10 January 2013

Comic: A Review of Saga, Brian K. Vaughan

Annually, I venture down the street to visit the local comic shop.  It is a little tiny hovel of a store, located above another somewhat larger even more obscurely packed store dedicated to the more avant-garde comic, the graphic novel. My first solo mission to buy a comic book found me  hovering on the ground floor, bumbling over myself for having asked to be directed to the X-men section.  Thankfully I spied stairs and scurried up them trying to remove myself from the extremely put out clerk who was so completely devastated by my simple request.  It is those shabby stairs that I climb yearly to ask the thin, happy 30-something owner the same question.  What to buy for a X-men crazed husband, who loves illustration more than the scripts?  And so my time is spent following after him, from one crowded shelf to another, squeezing past dazed customers, lost in whatever fantastical world they have devoted to, to find the book, the anthology that will bring a very happy smile to my hubby for Christmas.  The years spent in this tiny store has blossomed an interest myself for comics and even more slowly the graphic novel.   

It wasn't my husband who first introduced me to the world of comics, that was thanks to my little brother.  Crashed out  in the back seat of the car, actively ignoring the defining beauty that is Canada, my brother and I were lost in our comic worlds while my family spent the summers driving from campground to campground.    My father was not one for simple 2 hour jaunts.  Oh no,  we were buckled in for the long haul, 8 hours or more. To really get a kid to commit to such adventures, bribes were in order.  Sweet blessed hours were upon me when I had in hand a new Barbie and a Double Digest Archie Comic to help me forget that until we arrived at the next camp-site, (please, please, please have a swimming pool) there was nothing to look at.  Expect for endless forests, with endless mountain scenery and endless little brooks and waterfalls with mountain sheep scattered along the slopes.  

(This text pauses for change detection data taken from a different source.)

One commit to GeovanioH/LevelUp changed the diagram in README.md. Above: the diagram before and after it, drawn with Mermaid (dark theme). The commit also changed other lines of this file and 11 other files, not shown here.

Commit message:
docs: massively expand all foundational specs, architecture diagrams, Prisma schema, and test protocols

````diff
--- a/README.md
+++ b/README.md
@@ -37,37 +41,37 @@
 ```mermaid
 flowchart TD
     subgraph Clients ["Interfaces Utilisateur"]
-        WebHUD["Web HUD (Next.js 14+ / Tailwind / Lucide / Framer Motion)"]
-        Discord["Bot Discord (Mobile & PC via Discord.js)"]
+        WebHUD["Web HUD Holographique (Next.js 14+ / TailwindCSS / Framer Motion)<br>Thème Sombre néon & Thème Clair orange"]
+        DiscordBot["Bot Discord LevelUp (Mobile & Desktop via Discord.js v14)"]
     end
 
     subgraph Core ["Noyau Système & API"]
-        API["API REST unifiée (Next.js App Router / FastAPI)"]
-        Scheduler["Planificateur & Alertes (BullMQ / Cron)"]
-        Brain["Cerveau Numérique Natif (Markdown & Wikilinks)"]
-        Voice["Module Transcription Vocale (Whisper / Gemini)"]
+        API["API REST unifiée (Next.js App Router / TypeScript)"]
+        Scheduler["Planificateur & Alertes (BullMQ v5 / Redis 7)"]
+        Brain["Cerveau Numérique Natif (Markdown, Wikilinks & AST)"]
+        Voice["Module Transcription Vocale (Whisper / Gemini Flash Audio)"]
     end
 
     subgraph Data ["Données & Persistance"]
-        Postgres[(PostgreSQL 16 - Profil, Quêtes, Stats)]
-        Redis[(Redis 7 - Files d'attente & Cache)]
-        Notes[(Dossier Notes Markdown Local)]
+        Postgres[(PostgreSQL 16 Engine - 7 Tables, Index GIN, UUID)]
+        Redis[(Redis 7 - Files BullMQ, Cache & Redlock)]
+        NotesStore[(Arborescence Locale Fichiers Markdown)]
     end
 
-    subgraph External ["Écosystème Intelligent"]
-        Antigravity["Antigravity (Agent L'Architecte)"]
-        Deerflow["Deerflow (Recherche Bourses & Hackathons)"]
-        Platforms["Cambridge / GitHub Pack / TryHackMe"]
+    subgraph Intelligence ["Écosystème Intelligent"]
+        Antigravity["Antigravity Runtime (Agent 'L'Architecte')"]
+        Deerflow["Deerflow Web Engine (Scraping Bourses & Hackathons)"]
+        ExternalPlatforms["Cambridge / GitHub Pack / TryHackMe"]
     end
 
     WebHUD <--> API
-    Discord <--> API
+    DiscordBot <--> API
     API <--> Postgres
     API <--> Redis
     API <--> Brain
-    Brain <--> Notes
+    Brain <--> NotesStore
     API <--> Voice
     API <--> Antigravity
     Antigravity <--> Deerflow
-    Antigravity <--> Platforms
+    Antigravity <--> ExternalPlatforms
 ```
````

It was those trips when the love triangle of Archie was a little too trite for even my young 8
year old heart would I beg my brother if I could read some of his comics.  Much time was spent over the promises not to tear, bend, breathe or read them too strongly for fear of  damaging them.  Thinking back, there is no surprise where my current reading tendencies budded from.  

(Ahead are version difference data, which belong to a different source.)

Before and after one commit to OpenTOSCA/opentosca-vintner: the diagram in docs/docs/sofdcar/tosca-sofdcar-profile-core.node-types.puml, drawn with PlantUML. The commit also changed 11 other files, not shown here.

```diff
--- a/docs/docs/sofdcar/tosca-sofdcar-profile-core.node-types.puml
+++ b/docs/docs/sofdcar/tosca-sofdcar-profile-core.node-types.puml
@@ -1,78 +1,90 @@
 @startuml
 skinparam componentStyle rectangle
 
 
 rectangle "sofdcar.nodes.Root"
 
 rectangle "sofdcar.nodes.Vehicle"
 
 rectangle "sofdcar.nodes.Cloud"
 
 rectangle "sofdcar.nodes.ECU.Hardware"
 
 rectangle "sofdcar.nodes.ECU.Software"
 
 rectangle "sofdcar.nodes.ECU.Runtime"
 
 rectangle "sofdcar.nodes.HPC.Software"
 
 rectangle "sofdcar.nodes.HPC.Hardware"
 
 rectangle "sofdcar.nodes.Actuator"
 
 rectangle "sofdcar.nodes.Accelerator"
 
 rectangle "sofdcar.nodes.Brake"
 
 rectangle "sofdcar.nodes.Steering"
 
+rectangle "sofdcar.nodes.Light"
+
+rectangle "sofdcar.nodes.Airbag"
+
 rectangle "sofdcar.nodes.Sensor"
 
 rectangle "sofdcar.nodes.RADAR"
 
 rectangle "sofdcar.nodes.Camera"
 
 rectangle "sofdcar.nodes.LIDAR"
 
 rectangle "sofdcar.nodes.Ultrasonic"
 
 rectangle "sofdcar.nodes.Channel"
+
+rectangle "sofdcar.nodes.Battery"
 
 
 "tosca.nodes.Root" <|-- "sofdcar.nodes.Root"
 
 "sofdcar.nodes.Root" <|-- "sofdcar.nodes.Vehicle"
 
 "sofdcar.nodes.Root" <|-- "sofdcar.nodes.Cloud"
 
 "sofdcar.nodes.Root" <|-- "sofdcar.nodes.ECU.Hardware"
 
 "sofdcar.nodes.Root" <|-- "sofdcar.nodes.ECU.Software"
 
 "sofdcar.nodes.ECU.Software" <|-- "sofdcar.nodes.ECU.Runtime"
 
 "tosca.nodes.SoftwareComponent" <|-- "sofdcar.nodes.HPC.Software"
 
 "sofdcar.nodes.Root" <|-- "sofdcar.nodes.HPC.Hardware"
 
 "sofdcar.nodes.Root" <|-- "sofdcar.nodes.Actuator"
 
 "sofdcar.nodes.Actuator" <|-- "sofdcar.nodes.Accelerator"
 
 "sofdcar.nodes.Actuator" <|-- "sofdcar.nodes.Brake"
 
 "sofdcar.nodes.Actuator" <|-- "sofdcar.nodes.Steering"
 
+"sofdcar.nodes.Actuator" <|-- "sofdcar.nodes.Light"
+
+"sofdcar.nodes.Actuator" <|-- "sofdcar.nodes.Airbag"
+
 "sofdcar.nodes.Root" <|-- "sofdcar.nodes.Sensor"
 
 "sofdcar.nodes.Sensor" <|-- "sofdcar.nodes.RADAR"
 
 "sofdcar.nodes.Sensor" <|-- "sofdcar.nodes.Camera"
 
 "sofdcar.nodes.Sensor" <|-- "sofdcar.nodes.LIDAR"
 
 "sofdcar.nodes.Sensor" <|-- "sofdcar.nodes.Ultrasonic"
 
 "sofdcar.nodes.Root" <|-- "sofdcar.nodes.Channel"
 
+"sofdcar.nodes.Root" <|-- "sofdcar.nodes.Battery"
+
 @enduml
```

A notable addition to your book pile this year should includeSaga by Brian K. Vaughan, Fiona Staples (Illustrator).  A graphic novel is not worthy of it's salt if the illustrations do not draw you in. What is the point really?  Staples's illustrations in Saga pushes this graphic novel over the edge into awesome territory.   I won't even bother you with my feelings towards the plot...words like amazing, and why can't this BE A BOOK come to mind.   Volume 1 opens to the birth of Hazel, the off-spring of two star-crossed lovers who unfortunately are soldiers from opposing warring nations.  Between the illustrations and the plot there is so much eye candy to absorb that I had to pace myself.   I'm big on small details, Vaughan wins my heart for coming up with the best name for a Moon; Wreath.  Wreath!